The Grammy winner Macklemore proves we’ve come a long way, but we’re not there yet.
Ben Haggerty, most commonly known as Macklemore, is making waves across the world with his music. He is most known for his style of music — raps that focus on positive messages: the downfalls of consumerism, the benefits of hard work and same-sex marriage. His performance Sunday night at the Grammy Awards was breathtaking. His song “Same Love” has become the anthem for the LGBT rights movement, and it is a song that helps me make it through the day.
As an openly gay teenager, I’ve found that our society talks a lot about acceptance, tolerance and love for one another, yet in my life I have learned the constant neglect of all these things in our culture, especially in the treatment of gays. The term “gay” is still synonymous with lesser. “Fag” is one of the most derogatory terms out there, and is still commonplace in the halls of schools, malls and public places. I find it silly that we (the LGBT community) have to fight for the same rights as heterosexuals. The fight for gay rights seems ominously similar to the civil and women’s rights movements.

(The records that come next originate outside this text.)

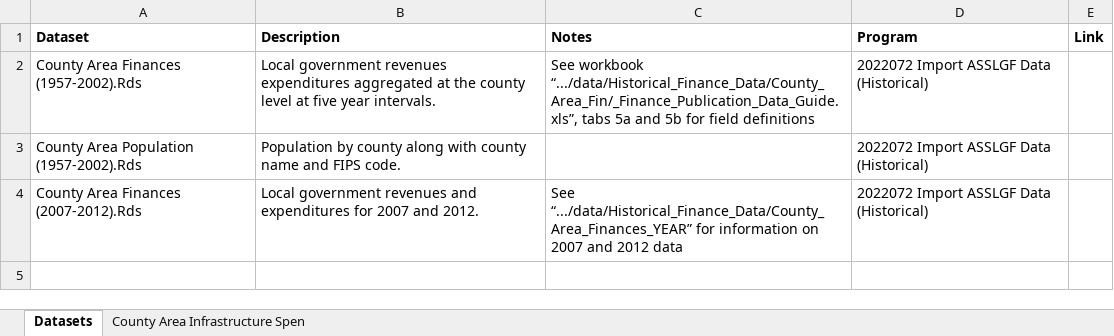
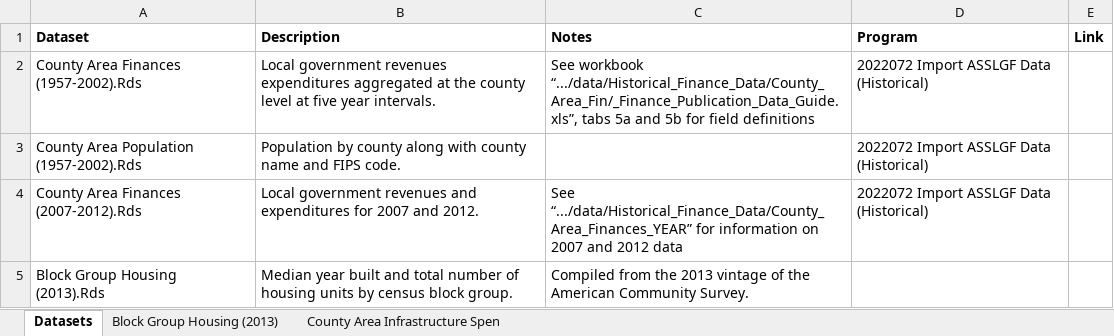
Before and after one commit to williamsca/strong-towns, an Excel workbook: reference/20220805 Data Dictionary.xlsx, sheet Datasets, drawn as a sheet; values as stored, in another font and other column widths than the file's, no borders; the diff names each change by its address in the sheet, - before the commit and + after, or states it on an @@ line.

Commit message:
download median construction year from ACS

```diff
--- a/reference/20220805 Data Dictionary.xlsx (sheet Datasets)
+++ b/reference/20220805 Data Dictionary.xlsx (sheet Datasets)
+sheet tab: Block Group Housing (2013)
+row 5: Block Group Housing (2013).Rds | Median year built and total number of housing units by census block group. | Compiled from the 2013 vintage of the American Community Survey.
```
Also changed, not shown: 5 other files.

Many people believe that everything is OK and that the progress is forward, which is true in many cases. But at my (student) level, progress seems to be nonexistent. I’m fortunate to have been surrounded by a close support network of friends and have somehow managed to avoid the tormenting that happens so commonly in schools, but I have friends who haven’t been so lucky.

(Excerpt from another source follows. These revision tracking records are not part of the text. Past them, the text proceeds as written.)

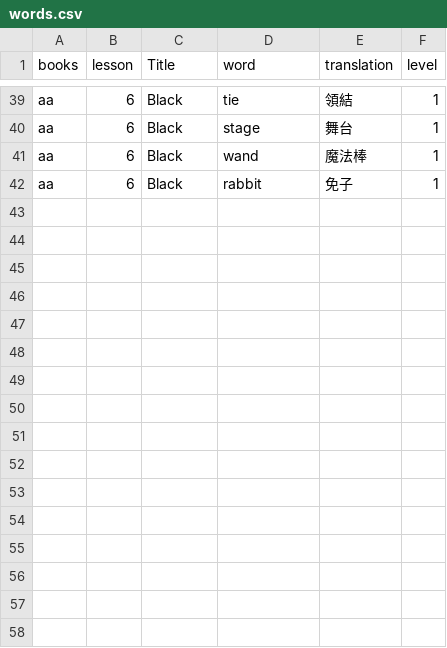
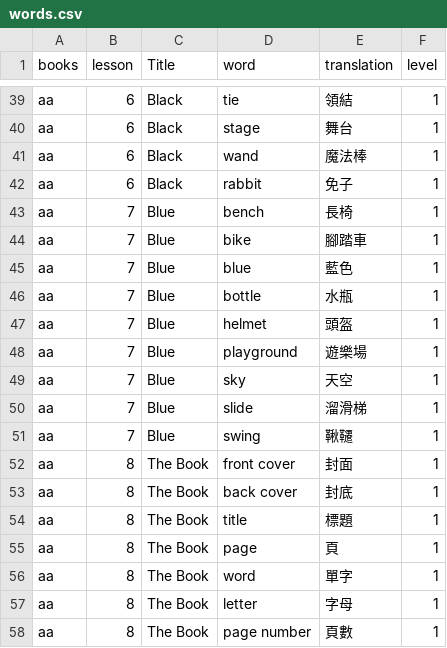
Before and after one commit to davidchuca/engapp_bony, a CSV file: words.csv, drawn as a sheet; only a part is shown, gaps mark what is left out.

Commit message:
Add files via upload

```diff
--- a/words.csv
+++ b/words.csv
@@ -42 +42,17 @@ aa,6,Black,wand,魔法棒,1
 aa,6,Black,rabbit,免子,1
+aa,7,Blue,bench,長椅,1
+aa,7,Blue,bike,腳踏車,1
+aa,7,Blue,blue,藍色,1
+aa,7,Blue,bottle,水瓶,1
+aa,7,Blue,helmet,頭盔,1
+aa,7,Blue,playground,遊樂場,1
+aa,7,Blue,sky,天空,1
+aa,7,Blue,slide,溜滑梯,1
+aa,7,Blue,swing,鞦韆,1
+aa,8,The Book,front cover,封面,1
+aa,8,The Book,back cover,封底,1
+aa,8,The Book,title,標題,1
+aa,8,The Book,page,頁,1
+aa,8,The Book,word,單字,1
+aa,8,The Book,letter,字母,1
+aa,8,The Book,page number,頁數,1
```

One of my close friends came out as gay, only to be rushed back into the closet by fear of his parents finding out. Holding the burden of his sexuality on his shoulders, he was brought to suicide. For whatever reason, the bullet that he hoped would end his life managed to jam the gun, allowing him a second chance. However, he remains plagued with the misery of rejection, and he continues to struggle with his self-identity.
Another dear friend came out as gay to his family early in high school, only to be told his “disease” could be cured with the help and forgiveness of the church. Although he had accepted his own sexuality as a part of who he is, the church did not, and it excommunicated both him and his family. Since then, he has had difficulties convincing his family that it is OK to love someone who identifies as gay. Call me crazy, but it is in my core beliefs that no one should have to fight for the love of their family.

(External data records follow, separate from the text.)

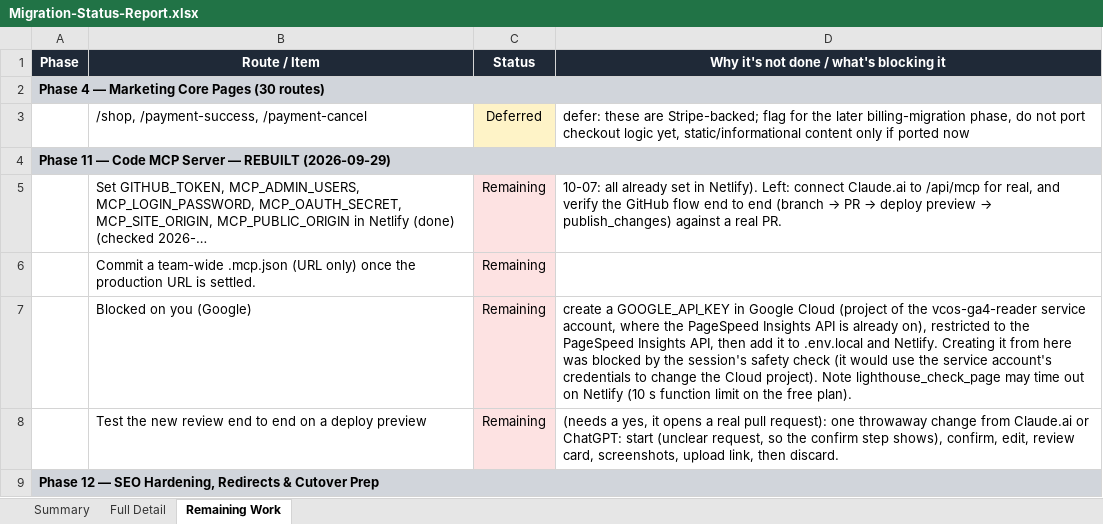
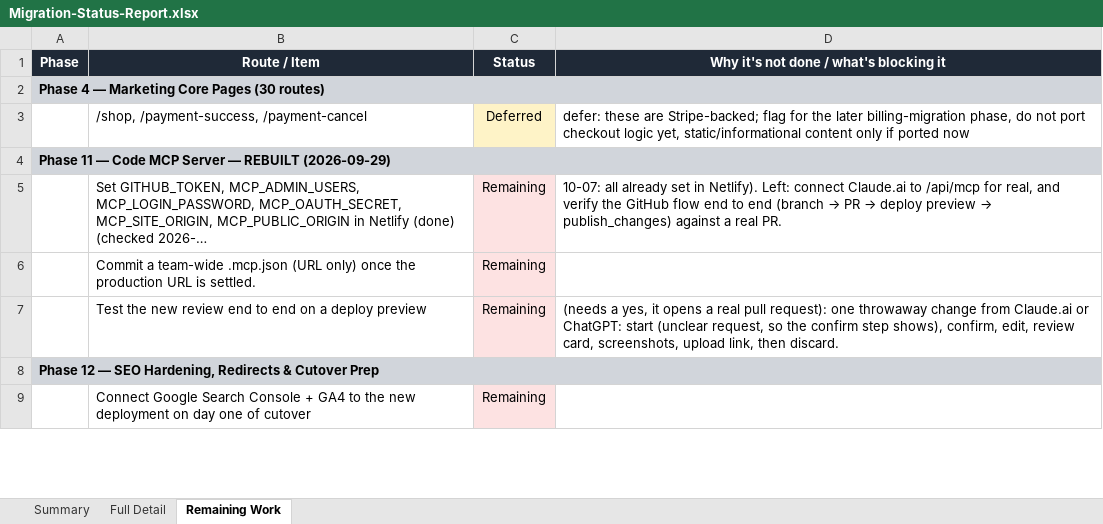
Before and after one commit to RRTONY/tonygreenberg-website, an Excel workbook: Migration-Status-Report.xlsx, sheet Remaining Work, drawn as a sheet; only a part is shown; the shorter side is filled out with more unchanged rows; values as stored, in another font and other column widths than the file's, no borders; the diff covers the shown part only; the diff names each change by its address in the sheet, - before the commit and + after, or states it on an @@ line.

```diff
--- a/Migration-Status-Report.xlsx (sheet Remaining Work)
+++ b/Migration-Status-Report.xlsx (sheet Remaining Work)
-row 7:  | Blocked on you (Google) | Remaining | create a GOOGLE_API_KEY in Google Cloud (project of the vcos-ga4-reader service account, where the PageSpeed Insights API is already on), restricted to the PageSpeed Insights API, then add it to .env.local and Netlify. Creating it from here was blocked by the session's safety check (it would use the service account's credentials to change the Cloud project). Note lighthouse_check_page may time out on Netlify (10 s function limit on the free plan).
```
Also changed, not shown: 3 removed rows elsewhere in this sheet, sheet Full Detail, hidden cells, 1 other file.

These stories aren’t rarities, but clichés. In October, a young boy whom I mentored for years took his own life after coming out as gay and facing constant abuse in school. It seems that each day there is a new story in the news of a young person taking his or her life as a way out from the hate and discrimination. Yes, we are making progress — with 17 states legalizing same-sex marriage, the repeal of DOMA and popular opinion beginning to change in favor of LGBT rights — but we can still do better.
I’ve been fortunate to have been raised by an accepting family, surrounded by friends who love me for who I am and by a church that focuses more on the “love thy neighbor” stuff rather than on hate and fear of God. Unfortunately, I know I am more fortunate than most LGBT people fighting the battle of acceptance.
Thank you, Macklemore, for taking a stand and making a significant difference in millions of lives, including my own. Our world is in dire need of more mavericks who are able to recognize issues like LGBT rights and take action. If you’re reading this and you’re in a similar situation as my friends, know this: Things really do get better. As a society, we are moving forward to acceptance. Even if it seems as if there is no possible way you can make it through another day, know that there are others like you and that you are never alone.
There’s an old proverb that reads: “The night is darkest just before dawn.” This is so true.
T.J. Lind is a student at Johnson & Wales University and is from Duluth. Follow him on twitter: @teejlind.
The Opinion section is produced by the Editorial Department to foster discussion about key issues. The Editorial Board represents the institutional voice of the Star Tribune and operates independently of the newsroom.